This is one of five remarkable quotes on political philosophy by professor Steven B. Smith, from Yale. This one is on John Locke.
Locke’s effort to build a kind of modern republican government on the low but solid foundations of self-interest and self-ownership and the desire for comfortable preservation could not help but generate its own forms of dissatisfaction.
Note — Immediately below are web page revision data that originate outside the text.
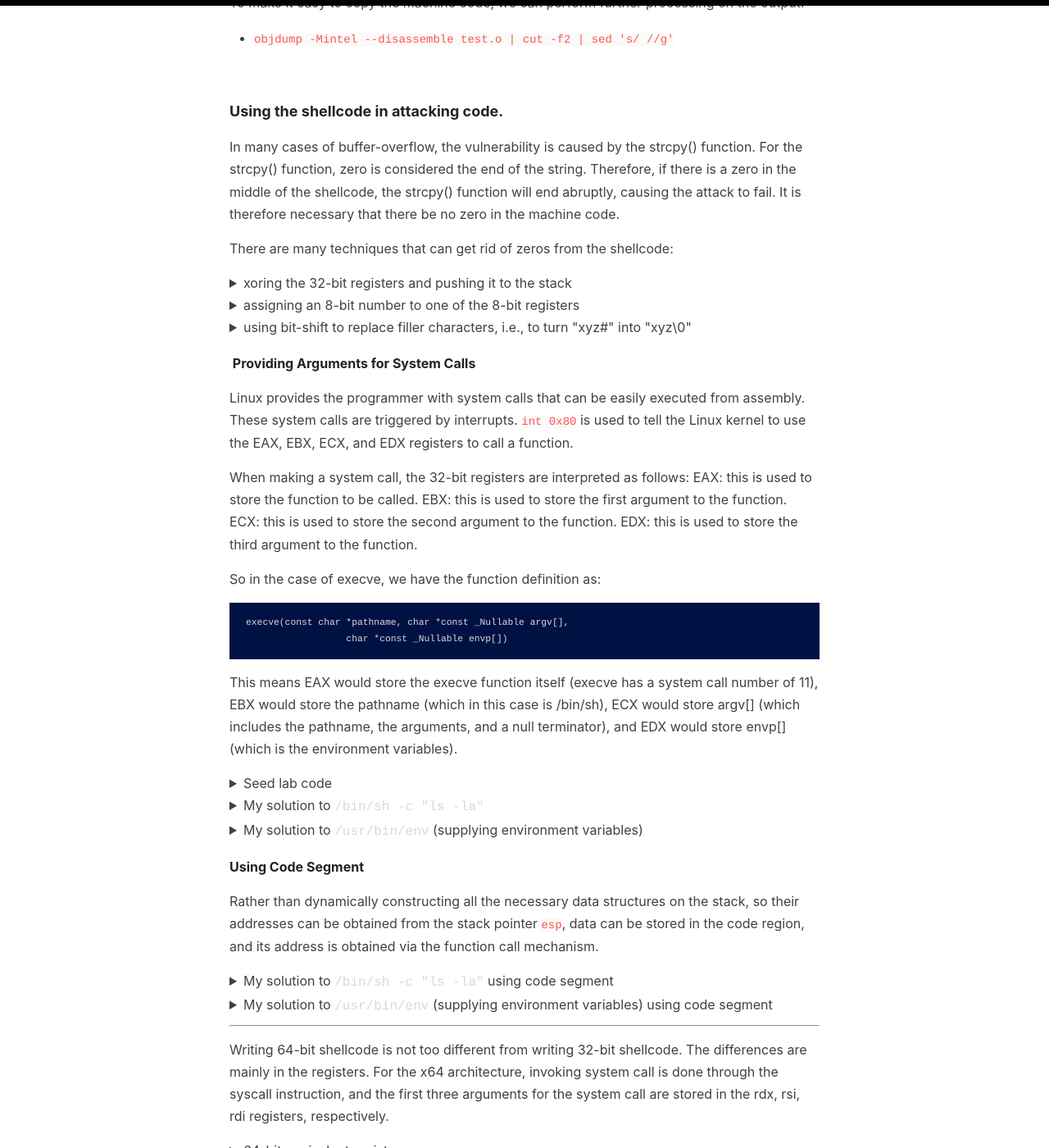
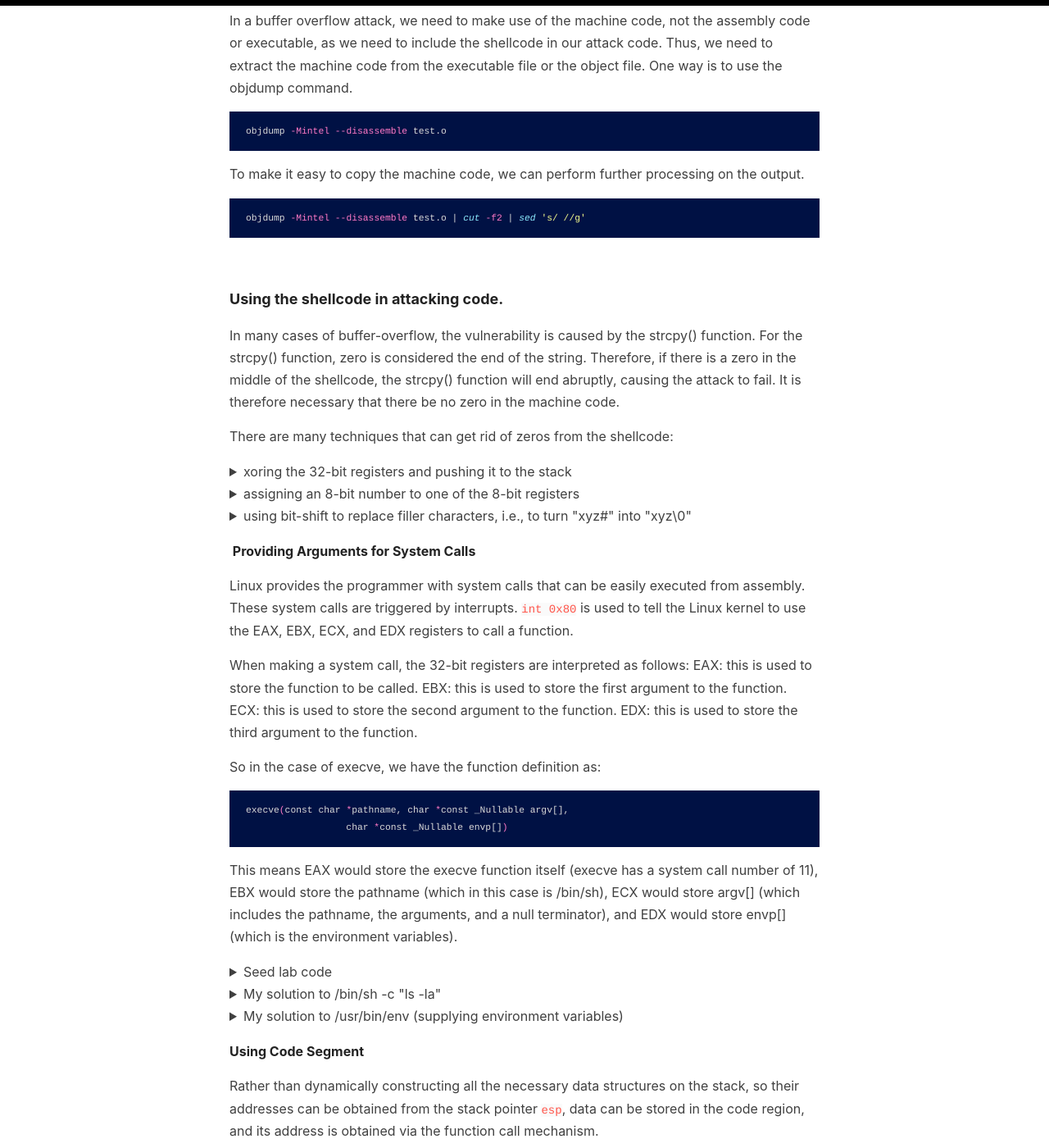
Before and after one commit to iukadike/blog, a Jekyll site: the page built from _posts/2023-08-24-buffer-overflow.md, in a window 1280 px wide and 1400 px high, scrolled down 1553 px. Shown: the whole window at 82% size. Built offline with Jekyll 4.4.1, drawn with Linux system fonts in a browser that asks for light colours; comment, search, counter and statistics services are not loaded; some of the changed text lies outside the part shown.

Commit message:
update formatting

````diff
--- a/_posts/2023-08-24-buffer-overflow.md
+++ b/_posts/2023-08-24-buffer-overflow.md
@@ -16,24 +16,41 @@ A shellcode is a piece of code that is used to spawn a command shell or execute
 Given an assembly code `test.s`, such code can be compiled using nasm
 
 - on Linux:
-  - `nasm -f elf32 test.s -o test.o` (for 32-bit)
-  - `ld -m elf_i386 test.o -o test` (for 32-bit)
-  - `nasm -f elf32 test.s -o test.o` (for 64-bit)
-  - `ld -m elf_x86_64 test.o -o test` (for 64-bit)
+  - for 32-bit systems
+    ```bash
+    nasm -f elf32 test.s -o test.o
+    ld -m elf_i386 test.o -o test
+    ```
+  - for 64-bit systems
+    ```bash
+    nasm -f elf32 test.s -o test.o
+    ld -m elf_x86_64 test.o -o test
+    ```
 
 - on Windows:
-  - `nasm -f win32 test.s -o test.o` (for 32-bit)
-  - `nasm -f win64 test.s -o test.o` (for 64-bit)
-  - `gcc test.obj -o test.exe`
+  - for 32-bit systems
+    ```bash
+    nasm -f win32 test.s -o test.o
+    gcc test.obj -o test.exe
+    ```
+  - for 64-bit systems
+    ```bash
+    nasm -f win64 test.s -o test.o
+    gcc test.obj -o test.exe
+    ```
 
 In a buffer overflow attack, we need to make use of the machine code, not the assembly code or executable, as we need to include the shellcode in our attack
 code. Thus, we need to extract the machine code from the executable file or the object file. One way is to use the objdump command.
 
-- `objdump -Mintel --disassemble test.o`
+```bash
+objdump -Mintel --disassemble test.o
+```
 
 To make it easy to copy the machine code, we can perform further processing on the output.
 
-- `objdump -Mintel --disassemble test.o | cut -f2 | sed 's/ //g'`
+```bash
+objdump -Mintel --disassemble test.o | cut -f2 | sed 's/ //g'
+```
 
 <br>
 
@@ -45,16 +62,19 @@ There are many techniques that can get rid of zeros from the shellcode:
 
 <details>
 <summary>xoring the 32-bit registers and pushing it to the stack</summary>
+<div markdown="1">
 
 ```assembly
 xor eax eax
 push eax
 ```
 
+</div>
 </details>
 
 <details>
 <summary>assigning an 8-bit number to one of the 8-bit registers</summary>
+<div markdown="1">
 
 ```assembly
 xor eax eax
@@ -62,10 +82,12 @@ mov al, 0x99
 push eax
 ```
 
+</div>
 </details>
 
 <details>
 <summary>using bit-shift to replace filler characters, i.e., to turn "xyz#" into "xyz\0"</summary>
+<div markdown="1">
 
 ```assembly
 ;for computers that are little endian, i.e., like reading from right to left
@@ -81,6 +103,7 @@ shl eax, 8
 push eax
 ```
 
+</div>
 </details>
 
 ####  Providing Arguments for System Calls
@@ -95,7 +118,7 @@ EDX: this is used to store the third argument to the function.
 
 So in the case of execve, we have the function definition as:
 
-```
+```bash
 execve(const char *pathname, char *const _Nullable argv[],
                   char *const _Nullable envp[])
 ```
@@ -104,6 +127,7 @@ This means EAX would store the execve function itself (execve has a system call
 
 <details>
 <summary>Seed lab code</summary>
+<div markdown="1">
 
 ```assembly
 section .text
@@ -127,10 +151,12 @@ section .text
       int 0x80
 ```
 
+</div>
 </details>
 
 <details>
-<summary>My solution to <code>/bin/sh -c "ls -la"</code></summary>
+<summary>My solution to /bin/sh -c "ls -la"</summary>
+<div markdown="1">
 
 ```assembly
 section .text
@@ -176,10 +202,12 @@ section .text
       int 0x80
 ```
 
+</div>
 </details>
 
 <details>
-<summary>My solution to <code>/usr/bin/env</code> (supplying environment variables)</summary>
+<summary>My solution to /usr/bin/env (supplying environment variables)</summary>
+<div markdown="1">
 
 ```assembly
 section .text
@@ -233,6 +261,7 @@ section .text
       int 0x80
 ```
 
+</div>
 </details>
 
 #### Using Code Segment
@@ -240,7 +269,8 @@ section .text
 Rather than dynamically constructing all the necessary data structures on the stack, so their addresses can be obtained from the stack pointer `esp`, data can be stored in the code region, and its address is obtained via the function call mechanism.
 
 <details>
-<summary>My solution to <code>/bin/sh -c "ls -la"</code> using code segment</summary>
+<summary>My solution to /bin/sh -c "ls -la" using code segment</summary>
+<div markdown="1">
 
 ```assembly
 section .text
@@ -279,10 +309,12 @@ section .text
  	       ;          1         2         3
 ```
 
+</div>
 </details>
 
 <details>
-<summary>My solution to <code>/usr/bin/env</code> (supplying environment variables) using code segment</summary>
+<summary>My solution to /usr/bin/env (supplying environment variables) using code segment</summary>
+<div markdown="1">
 
 ```assembly
 section .text
@@ -324,6 +356,7 @@ section .text
  	    ;             1         2         3         4         5
 ```
 
+</div>
 </details>
 
 ___
@@ -332,12 +365,14 @@ Writing 64-bit shellcode is not too different from writing 32-bit shellcode. The
 is done through the syscall instruction, and the first three arguments for the system call are stored in the rdx, rsi, rdi registers, respectively.
 <details>
 <summary>64-bit equivalent registers</summary>
+<div markdown="1">
 
 - eax = rax
 - ebx = rdi
 - ecx = rsi
 - edx = rdx
 
+</div>
 </details>
 
 <br>
@@ -350,6 +385,7 @@ When the vulnerable program is run, our malicious code is copied on the stack; h
 
 <details>
 <summary>Book code for vulnerable program</summary>
+<div markdown="1">
 
 ```c
 #include <stdlib.h>
@@ -404,6 +440,7 @@ void dummy_function(char *str)
 }
 ```
 
+</div>
 </details>
 
 Now we can get the required values needed to prepare the exploit by running gdb.
@@ -464,6 +501,7 @@ with open('badfile', 'wb') as f:
 
 <details>
 <summary>Brief explanation of exploit code</summary>
+<div markdown="1">
 
 The vulnerable program reads the first 517 bytes from a file. Thus, the aim of the exploit code is to produce a file that is only 517 bytes and fill it with NOPs. This will form the base of the exploit.
 
@@ -492,6 +530,7 @@ with open('badfile', 'wb') as f:
   f.write(content)
 ```
 
+</div>
 </details>
 
 ![task-1-b](https://github.com/iukadike/blog/assets/58455326/fbb031b2-ded7-4f9e-9bb7-98440b3db322)
@@ -550,6 +589,7 @@ with open('badfile', 'wb') as f:
 
 <details>
 <summary>Brief explanation of exploit code</summary>
+<div markdown="1">
 
 The vulnerable program reads the first 517 bytes from a file. Thus, the aim of the exploit code is to produce a file that is only 517 bytes and fill it with NOPs. This will form the base of the exploit.
 
@@ -580,6 +620,7 @@ with open('badfile', 'wb') as f:
   f.write(content)
 ```
 
+</div>
 </details>
 
 ![task-2-b](https://github.com/iukadike/blog/assets/58455326/94275829-e166-4e22-95c1-f7b98c0ed134)
@@ -639,6 +680,7 @@ with open('badfile', 'wb') as f:
 
 <details>
 <summary>Brief explanation of exploit code</summary>
+<div markdown="1">
 
 The vulnerable program reads the first 517 bytes from a file. Thus, the aim of the exploit code is to produce a file that is only 517 bytes and fill it with NOPs. This will form the base for the exploit.
 
@@ -668,6 +710,7 @@ with open('badfile', 'wb') as f:
   f.write(content)
 ```
 
+</div>
 </details>
 
 ![task-3-b](https://github.com/iukadike/blog/assets/58455326/262e275e-dfcd-4873-9ac2-e02318464350)
@@ -728,6 +771,7 @@ with open('badfile', 'wb') as f:
 
 <details>
 <summary>Brief explanation of exploit code</summary>
+<div markdown="1">
 
 The vulnerable program reads the first 517 bytes from a file. Thus, the aim of the exploit code is to produce a file that is only 517 bytes and fill it with NOPs. This will form the base of the exploit.
 
@@ -757,6 +801,7 @@ with open('badfile', 'wb') as f:
   f.write(content)
 ```
 
+</div>
 </details>
 
 ![task-4-b](https://github.com/iukadike/blog/assets/58455326/f26acfcd-8bdd-4956-90ba-ea49147bcfa1)
@@ -774,6 +819,7 @@ To defeat this countermeasure, all we need to do is change the real UID, so it e
 
 <details>
 <summary>Defeating Dash’s Countermeasure</summary>
+<div markdown="1">
 
 The following assembly code shows how to invoke setuid(0). It will usually be placed before invoking /bin/sh, so it can be invoked first.
 
@@ -791,6 +837,7 @@ mov al, 0x69 ; setuid()’s system call number
 syscall
 ```
 
+</div>
 </details>
 
 **image**
````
Can a regime, dedicated to the pursuit of happiness or to the protection of property ever satisfy the deepest longings of the human soul? Can a regime, devoted to the rational accumulation of property answer those higher order needs or higher order virtues, like honor, nobility and sacrifice? Can a regime, devoted to the avoidance of pain, discomfort and anxiety, produce anything more than contemporary forms of Epicureanism and Nihilism? In any case, I’m suggesting no more than any other land could America insulate itself from the great heights as well as the great depths of later forms of modernity. America, as a former teacher of mine once said, is the land where the many facets, the many faces of modernity are working themselves out. We are but a moment in the kind of comprehensive self-dissatisfaction that is modernity so that a return to Lockeanism, in many ways, is not so much a cure for the pathologies of modernity. I would suggest that those pathologies are themselves already rooted in the pathologies of Locke.